### What is expected
Please find every line in the entries below that contains the string "items", and copy it.

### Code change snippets
--- START ---
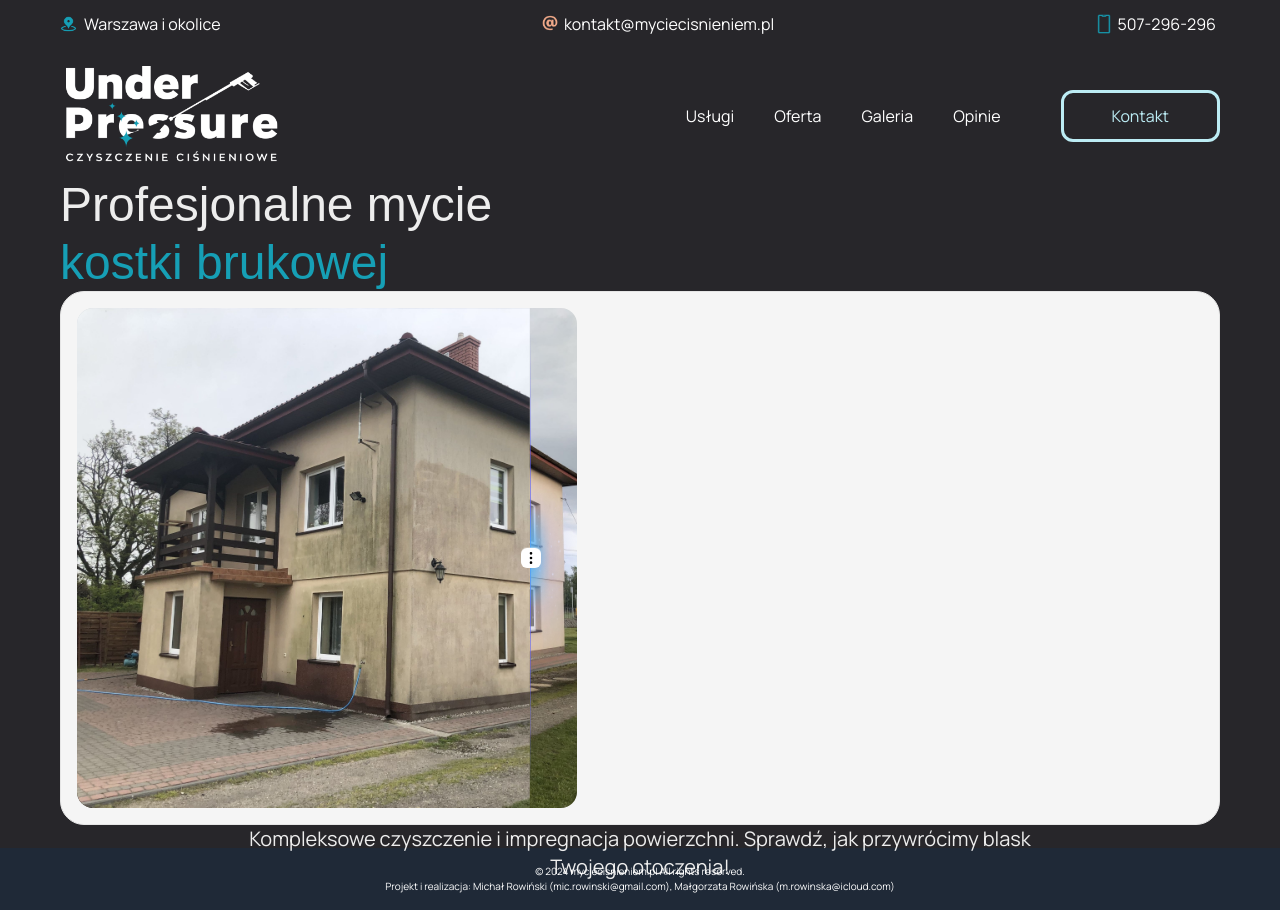
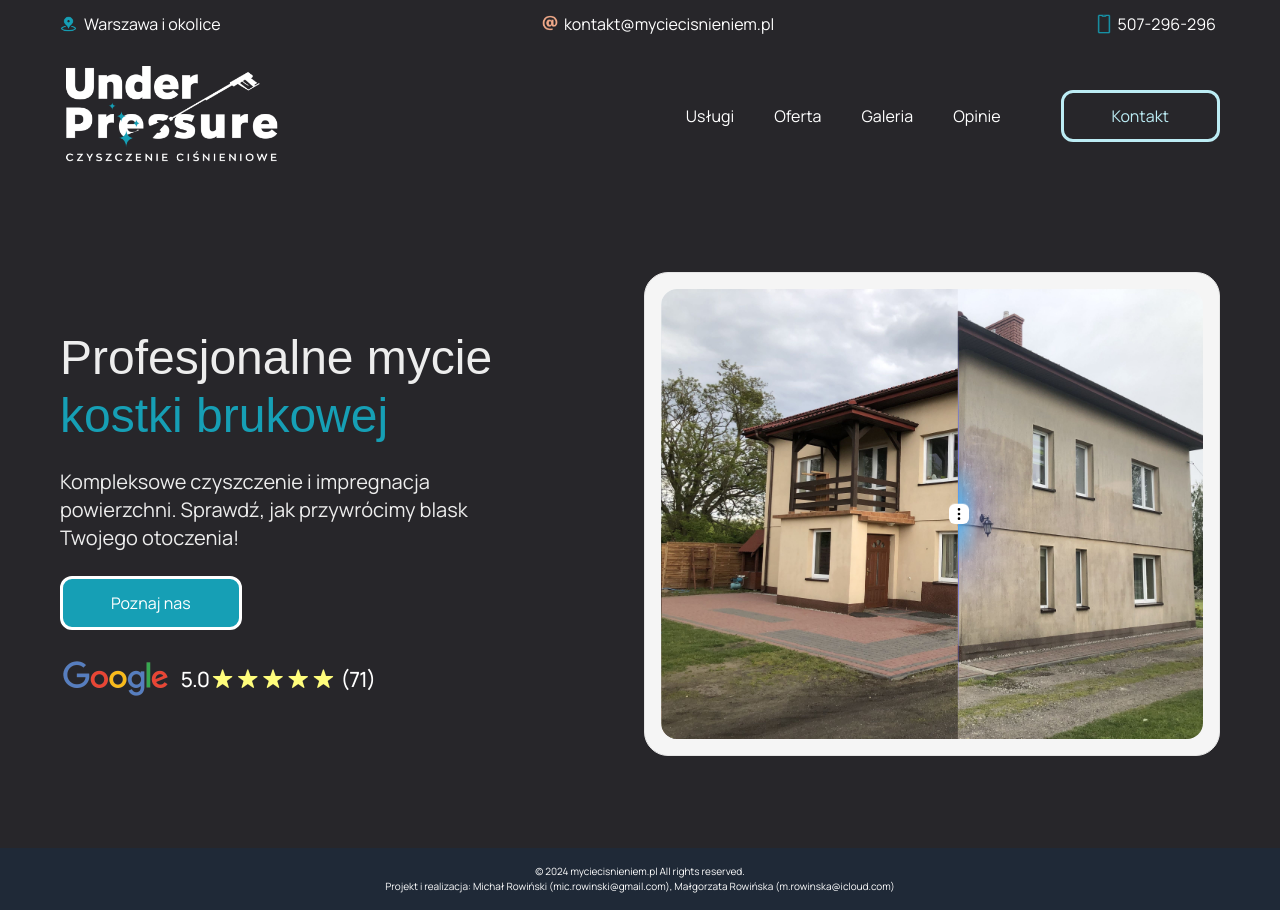
Before and after one commit to Meefio/myciecisnieniem-nextjs, a Next.js app: page / in a window 1280 px wide. Built offline with nearby package versions, Linux system fonts and the light colour scheme.

Commit message:
add hero upgrades, Google reviews badge

```diff
--- a/src/components/Hero.tsx
+++ b/src/components/Hero.tsx
@@ -1,16 +1,35 @@
 import React from 'react'
 import Image from 'next/image'
 import hero from '../../public/hero-image.png'
+import googleRevievs from '../../public/GoogleReviews.png'
 import { HeroCompare } from './HeroCompare'
+import HeroButton from './HeroButton'
 
 const Hero = () => {
 	return (
 		<section>
-			<div className='mt-24'>
-				<h1 className=''>
-					Profesjonalne mycie <br />{' '}
-					<span className='text-main-color'>kostki brukowej</span>
-				</h1>
+			<div className='flex justify-center items-center mt-24 lg:mt-48'>
+				<div className='space-y-6'>
+					<h1 className='text-center m-auto lg:text-left'>
+						Profesjonalne mycie <br />
+						<span className='text-main-color'>kostki brukowej</span>
+					</h1>
+					<p className='hidden lg:block max-w-[70%] text-xl'>
+						Kompleksowe czyszczenie i impregnacja powierzchni.
+						Sprawdź, jak przywrócimy blask Twojego otoczenia!
+					</p>
+					<HeroButton className='hidden lg:block'>
+						Poznaj nas
+					</HeroButton>
+					<Image
+						src={googleRevievs}
+						alt='Google reviews'
+						height={45}
+						width={316}
+						className='hidden lg:block'
+					/>
+				</div>
+				<HeroCompare />
 			</div>
 			<Image
 				src={hero}
@@ -19,11 +38,20 @@ const Hero = () => {
 				alt='Pracownik myjący elewację'
 				className='max-w-[30vh] mx-auto my-6 lg:hidden'
 			/>
-         <HeroCompare />
-			<p className='max-w-[70%] mx-auto text-xl text-center'>
-				Kompleksowe czyszczenie i impregnacja powierzchni. Sprawdź,
-				jak przywrócimy blask Twojego otoczenia!
-			</p>
+			<div className='flex flex-col justify-center items-center space-y-4'>
+				<p className='max-w-[70%] mx-auto text-xl text-center lg:hidden'>
+					Kompleksowe czyszczenie i impregnacja powierzchni.
+					<br /> Sprawdź, jak przywrócimy blask Twojego otoczenia!
+				</p>
+				<HeroButton className='lg:hidden'>Poznaj nas</HeroButton>
+				<Image
+					src={googleRevievs}
+					alt='Google reviews'
+					height={45}
+					width={316}
+					className='lg:hidden'
+				/>
+			</div>
 		</section>
 	)
 }
--- /dev/null
+++ b/src/components/HeroButton.tsx
@@ -0,0 +1,14 @@
+import React from 'react';
+
+interface HeroButtonProps {
+  children: string;
+  className?: string;
+}
+
+const HeroButton: React.FC<HeroButtonProps> = ({ children, className }) => {
+  return (
+    <button className={`border-[3px] rounded-xl inset-3 border-white text-white bg-main-color py-3 px-12 hover:bg-secondary-color transition-colors transition-duration-300 ${className}`}>{children}</button>
+  );
+}
+
+export default HeroButton;
--- a/src/components/HeroCompare.tsx
+++ b/src/components/HeroCompare.tsx
@@ -1,19 +1,19 @@
 import React from "react";
 import { Compare } from "@/components/ui/compare";
-import heroCompareBefore from './hero-compare-before.png'
-import heroCompareAfter from './hero-compare-after.png'
+
 
 export function HeroCompare() {
   return (
-    <div className="p-4 border rounded-3xl dark:bg-neutral-900 bg-neutral-100  border-neutral-200 dark:border-neutral-800 px-4">
+    <div className="hidden w-[80%] lg:flex p-4 border rounded-3xl dark:bg-neutral-900 bg-neutral-100  border-neutral-200 dark:border-neutral-800 px-4">
       <Compare
-        firstImage={'/hero-compare-before.jpg'}
-        secondImage="/hero-compare-after.jpg"
-        firstImageClassName="object-cover object-left-top"
-        secondImageClassname="object-cover object-center-top"
-        className="h-[250px] w-[200px] md:h-[500px] md:w-[500px]"
+        firstImage='/hero-compare-after.jpg'
+        secondImage="/hero-compare-before.jpg"
+        firstImageClassName="object-cover object-center-top xl:object-left-top"
+        secondImageClassname="object-cover object-left-top xl:object-left-top"
+        className="w-full h-[450px] object-cover bg-cover object-left-top"
         slideMode="hover"
         autoplay={true}
+        autoplayDuration={10000}
       />
     </div>
   );
```
Also changed, not shown: images-old-to-delete/GoogleReviews.png (added), public/GoogleReviews.png (added).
--- END ---
### Task response
+			<div className='flex justify-center items-center mt-24 lg:mt-48'>
+			<div className='flex flex-col justify-center items-center space-y-4'>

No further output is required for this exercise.